■ **Work task**:
Return all the data below as it stands, minus the pictures.

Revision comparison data
================

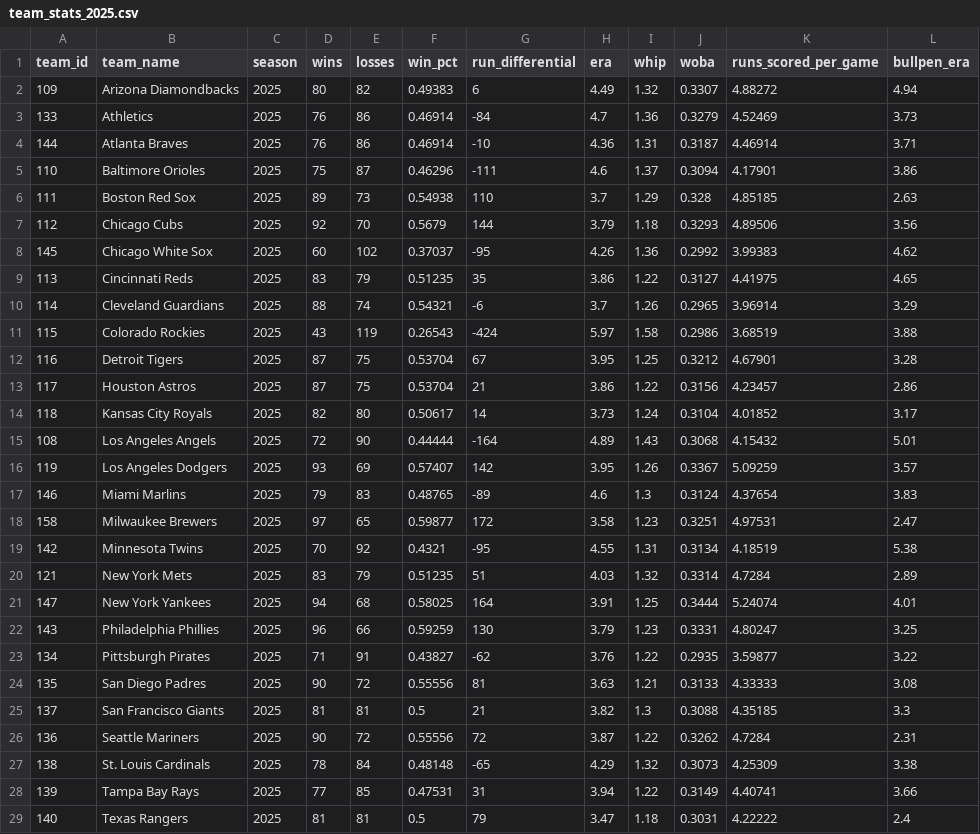
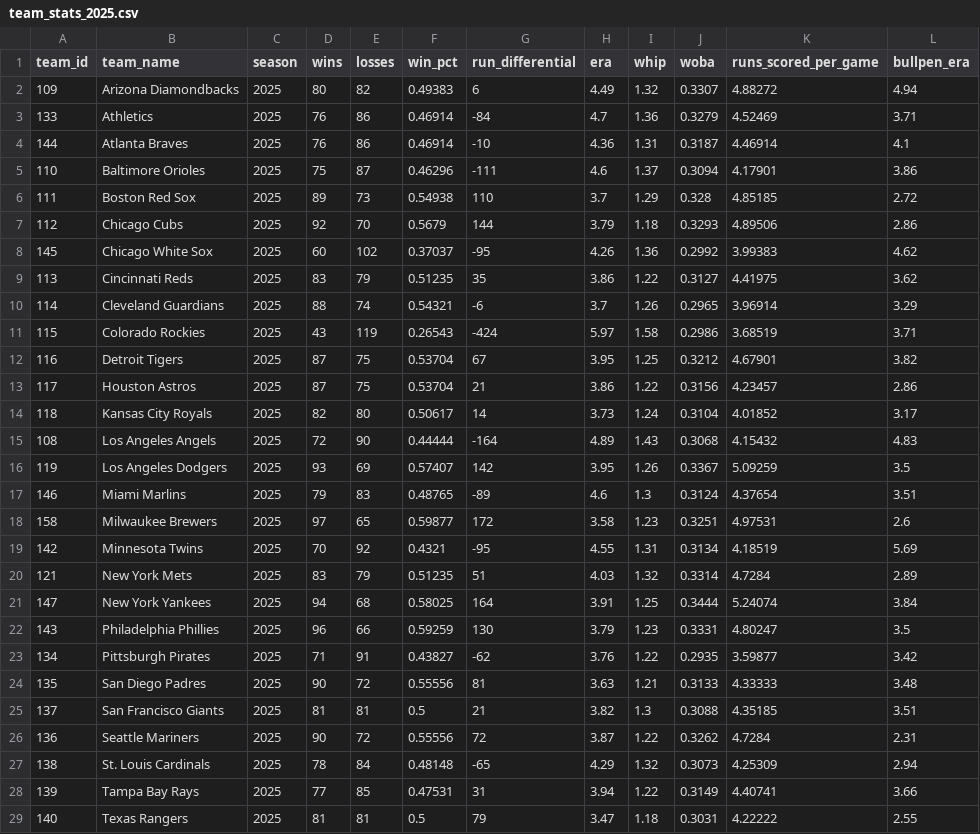
Before and after one commit to DaSeipel/bettingsim, a CSV file: data/mlb/team_stats_2025.csv, drawn as a sheet; only a part is shown; the diff covers the shown part only.

```diff
--- a/data/mlb/team_stats_2025.csv
+++ b/data/mlb/team_stats_2025.csv
@@ -2,28 +2,28 @@ team_id,team_name,season,wins,losses,win_pct,run_differential,era,whip,woba,runs
 109,Arizona Diamondbacks,2025,80,82,0.49383,6,4.49,1.32,0.3307,4.88272,4.94
-133,Athletics,2025,76,86,0.46914,-84,4.7,1.36,0.3279,4.52469,3.73
-144,Atlanta Braves,2025,76,86,0.46914,-10,4.36,1.31,0.3187,4.46914,3.71
+133,Athletics,2025,76,86,0.46914,-84,4.7,1.36,0.3279,4.52469,3.71
+144,Atlanta Braves,2025,76,86,0.46914,-10,4.36,1.31,0.3187,4.46914,4.1
 110,Baltimore Orioles,2025,75,87,0.46296,-111,4.6,1.37,0.3094,4.17901,3.86
-111,Boston Red Sox,2025,89,73,0.54938,110,3.7,1.29,0.328,4.85185,2.63
-112,Chicago Cubs,2025,92,70,0.5679,144,3.79,1.18,0.3293,4.89506,3.56
+111,Boston Red Sox,2025,89,73,0.54938,110,3.7,1.29,0.328,4.85185,2.72
+112,Chicago Cubs,2025,92,70,0.5679,144,3.79,1.18,0.3293,4.89506,2.86
 145,Chicago White Sox,2025,60,102,0.37037,-95,4.26,1.36,0.2992,3.99383,4.62
-113,Cincinnati Reds,2025,83,79,0.51235,35,3.86,1.22,0.3127,4.41975,4.65
+113,Cincinnati Reds,2025,83,79,0.51235,35,3.86,1.22,0.3127,4.41975,3.62
 114,Cleveland Guardians,2025,88,74,0.54321,-6,3.7,1.26,0.2965,3.96914,3.29
-115,Colorado Rockies,2025,43,119,0.26543,-424,5.97,1.58,0.2986,3.68519,3.88
-116,Detroit Tigers,2025,87,75,0.53704,67,3.95,1.25,0.3212,4.67901,3.28
+115,Colorado Rockies,2025,43,119,0.26543,-424,5.97,1.58,0.2986,3.68519,3.71
+116,Detroit Tigers,2025,87,75,0.53704,67,3.95,1.25,0.3212,4.67901,3.82
 117,Houston Astros,2025,87,75,0.53704,21,3.86,1.22,0.3156,4.23457,2.86
 118,Kansas City Royals,2025,82,80,0.50617,14,3.73,1.24,0.3104,4.01852,3.17
-108,Los Angeles Angels,2025,72,90,0.44444,-164,4.89,1.43,0.3068,4.15432,5.01
-119,Los Angeles Dodgers,2025,93,69,0.57407,142,3.95,1.26,0.3367,5.09259,3.57
-146,Miami Marlins,2025,79,83,0.48765,-89,4.6,1.3,0.3124,4.37654,3.83
-158,Milwaukee Brewers,2025,97,65,0.59877,172,3.58,1.23,0.3251,4.97531,2.47
-142,Minnesota Twins,2025,70,92,0.4321,-95,4.55,1.31,0.3134,4.18519,5.38
+108,Los Angeles Angels,2025,72,90,0.44444,-164,4.89,1.43,0.3068,4.15432,4.83
+119,Los Angeles Dodgers,2025,93,69,0.57407,142,3.95,1.26,0.3367,5.09259,3.5
+146,Miami Marlins,2025,79,83,0.48765,-89,4.6,1.3,0.3124,4.37654,3.51
+158,Milwaukee Brewers,2025,97,65,0.59877,172,3.58,1.23,0.3251,4.97531,2.6
+142,Minnesota Twins,2025,70,92,0.4321,-95,4.55,1.31,0.3134,4.18519,5.69
 121,New York Mets,2025,83,79,0.51235,51,4.03,1.32,0.3314,4.7284,2.89
-147,New York Yankees,2025,94,68,0.58025,164,3.91,1.25,0.3444,5.24074,4.01
-143,Philadelphia Phillies,2025,96,66,0.59259,130,3.79,1.23,0.3331,4.80247,3.25
-134,Pittsburgh Pirates,2025,71,91,0.43827,-62,3.76,1.22,0.2935,3.59877,3.22
-135,San Diego Padres,2025,90,72,0.55556,81,3.63,1.21,0.3133,4.33333,3.08
-137,San Francisco Giants,2025,81,81,0.5,21,3.82,1.3,0.3088,4.35185,3.3
+147,New York Yankees,2025,94,68,0.58025,164,3.91,1.25,0.3444,5.24074,3.84
+143,Philadelphia Phillies,2025,96,66,0.59259,130,3.79,1.23,0.3331,4.80247,3.5
+134,Pittsburgh Pirates,2025,71,91,0.43827,-62,3.76,1.22,0.2935,3.59877,3.42
+135,San Diego Padres,2025,90,72,0.55556,81,3.63,1.21,0.3133,4.33333,3.48
+137,San Francisco Giants,2025,81,81,0.5,21,3.82,1.3,0.3088,4.35185,3.51
 136,Seattle Mariners,2025,90,72,0.55556,72,3.87,1.22,0.3262,4.7284,2.31
-138,St. Louis Cardinals,2025,78,84,0.48148,-65,4.29,1.32,0.3073,4.25309,3.38
+138,St. Louis Cardinals,2025,78,84,0.48148,-65,4.29,1.32,0.3073,4.25309,2.94
 139,Tampa Bay Rays,2025,77,85,0.47531,31,3.94,1.22,0.3149,4.40741,3.66
-140,Texas Rangers,2025,81,81,0.5,79,3.47,1.18,0.3031,4.22222,2.4
+140,Texas Rangers,2025,81,81,0.5,79,3.47,1.18,0.3031,4.22222,2.55
```
Also changed, not shown: 1 edited cell elsewhere in this file, data/mlb/pitcher_stats.csv, data/mlb/recent_form.csv, 6 other files.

================

■ **Response to this exercise**:
Before and after one commit to DaSeipel/bettingsim, a CSV file: data/mlb/team_stats_2025.csv, drawn as a sheet; only a part is shown; the diff covers the shown part only.

```diff
--- a/data/mlb/team_stats_2025.csv
+++ b/data/mlb/team_stats_2025.csv
@@ -2,28 +2,28 @@ team_id,team_name,season,wins,losses,win_pct,run_differential,era,whip,woba,runs
 109,Arizona Diamondbacks,2025,80,82,0.49383,6,4.49,1.32,0.3307,4.88272,4.94
-133,Athletics,2025,76,86,0.46914,-84,4.7,1.36,0.3279,4.52469,3.73
-144,Atlanta Braves,2025,76,86,0.46914,-10,4.36,1.31,0.3187,4.46914,3.71
+133,Athletics,2025,76,86,0.46914,-84,4.7,1.36,0.3279,4.52469,3.71
+144,Atlanta Braves,2025,76,86,0.46914,-10,4.36,1.31,0.3187,4.46914,4.1
 110,Baltimore Orioles,2025,75,87,0.46296,-111,4.6,1.37,0.3094,4.17901,3.86
-111,Boston Red Sox,2025,89,73,0.54938,110,3.7,1.29,0.328,4.85185,2.63
-112,Chicago Cubs,2025,92,70,0.5679,144,3.79,1.18,0.3293,4.89506,3.56
+111,Boston Red Sox,2025,89,73,0.54938,110,3.7,1.29,0.328,4.85185,2.72
+112,Chicago Cubs,2025,92,70,0.5679,144,3.79,1.18,0.3293,4.89506,2.86
 145,Chicago White Sox,2025,60,102,0.37037,-95,4.26,1.36,0.2992,3.99383,4.62
-113,Cincinnati Reds,2025,83,79,0.51235,35,3.86,1.22,0.3127,4.41975,4.65
+113,Cincinnati Reds,2025,83,79,0.51235,35,3.86,1.22,0.3127,4.41975,3.62
 114,Cleveland Guardians,2025,88,74,0.54321,-6,3.7,1.26,0.2965,3.96914,3.29
-115,Colorado Rockies,2025,43,119,0.26543,-424,5.97,1.58,0.2986,3.68519,3.88
-116,Detroit Tigers,2025,87,75,0.53704,67,3.95,1.25,0.3212,4.67901,3.28
+115,Colorado Rockies,2025,43,119,0.26543,-424,5.97,1.58,0.2986,3.68519,3.71
+116,Detroit Tigers,2025,87,75,0.53704,67,3.95,1.25,0.3212,4.67901,3.82
 117,Houston Astros,2025,87,75,0.53704,21,3.86,1.22,0.3156,4.23457,2.86
 118,Kansas City Royals,2025,82,80,0.50617,14,3.73,1.24,0.3104,4.01852,3.17
-108,Los Angeles Angels,2025,72,90,0.44444,-164,4.89,1.43,0.3068,4.15432,5.01
-119,Los Angeles Dodgers,2025,93,69,0.57407,142,3.95,1.26,0.3367,5.09259,3.57
-146,Miami Marlins,2025,79,83,0.48765,-89,4.6,1.3,0.3124,4.37654,3.83
-158,Milwaukee Brewers,2025,97,65,0.59877,172,3.58,1.23,0.3251,4.97531,2.47
-142,Minnesota Twins,2025,70,92,0.4321,-95,4.55,1.31,0.3134,4.18519,5.38
+108,Los Angeles Angels,2025,72,90,0.44444,-164,4.89,1.43,0.3068,4.15432,4.83
+119,Los Angeles Dodgers,2025,93,69,0.57407,142,3.95,1.26,0.3367,5.09259,3.5
+146,Miami Marlins,2025,79,83,0.48765,-89,4.6,1.3,0.3124,4.37654,3.51
+158,Milwaukee Brewers,2025,97,65,0.59877,172,3.58,1.23,0.3251,4.97531,2.6
+142,Minnesota Twins,2025,70,92,0.4321,-95,4.55,1.31,0.3134,4.18519,5.69
 121,New York Mets,2025,83,79,0.51235,51,4.03,1.32,0.3314,4.7284,2.89
-147,New York Yankees,2025,94,68,0.58025,164,3.91,1.25,0.3444,5.24074,4.01
-143,Philadelphia Phillies,2025,96,66,0.59259,130,3.79,1.23,0.3331,4.80247,3.25
-134,Pittsburgh Pirates,2025,71,91,0.43827,-62,3.76,1.22,0.2935,3.59877,3.22
-135,San Diego Padres,2025,90,72,0.55556,81,3.63,1.21,0.3133,4.33333,3.08
-137,San Francisco Giants,2025,81,81,0.5,21,3.82,1.3,0.3088,4.35185,3.3
+147,New York Yankees,2025,94,68,0.58025,164,3.91,1.25,0.3444,5.24074,3.84
+143,Philadelphia Phillies,2025,96,66,0.59259,130,3.79,1.23,0.3331,4.80247,3.5
+134,Pittsburgh Pirates,2025,71,91,0.43827,-62,3.76,1.22,0.2935,3.59877,3.42
+135,San Diego Padres,2025,90,72,0.55556,81,3.63,1.21,0.3133,4.33333,3.48
+137,San Francisco Giants,2025,81,81,0.5,21,3.82,1.3,0.3088,4.35185,3.51
 136,Seattle Mariners,2025,90,72,0.55556,72,3.87,1.22,0.3262,4.7284,2.31
-138,St. Louis Cardinals,2025,78,84,0.48148,-65,4.29,1.32,0.3073,4.25309,3.38
+138,St. Louis Cardinals,2025,78,84,0.48148,-65,4.29,1.32,0.3073,4.25309,2.94
 139,Tampa Bay Rays,2025,77,85,0.47531,31,3.94,1.22,0.3149,4.40741,3.66
-140,Texas Rangers,2025,81,81,0.5,79,3.47,1.18,0.3031,4.22222,2.4
+140,Texas Rangers,2025,81,81,0.5,79,3.47,1.18,0.3031,4.22222,2.55
```
Also changed, not shown: 1 edited cell elsewhere in this file, data/mlb/pitcher_stats.csv, data/mlb/recent_form.csv, 6 other files.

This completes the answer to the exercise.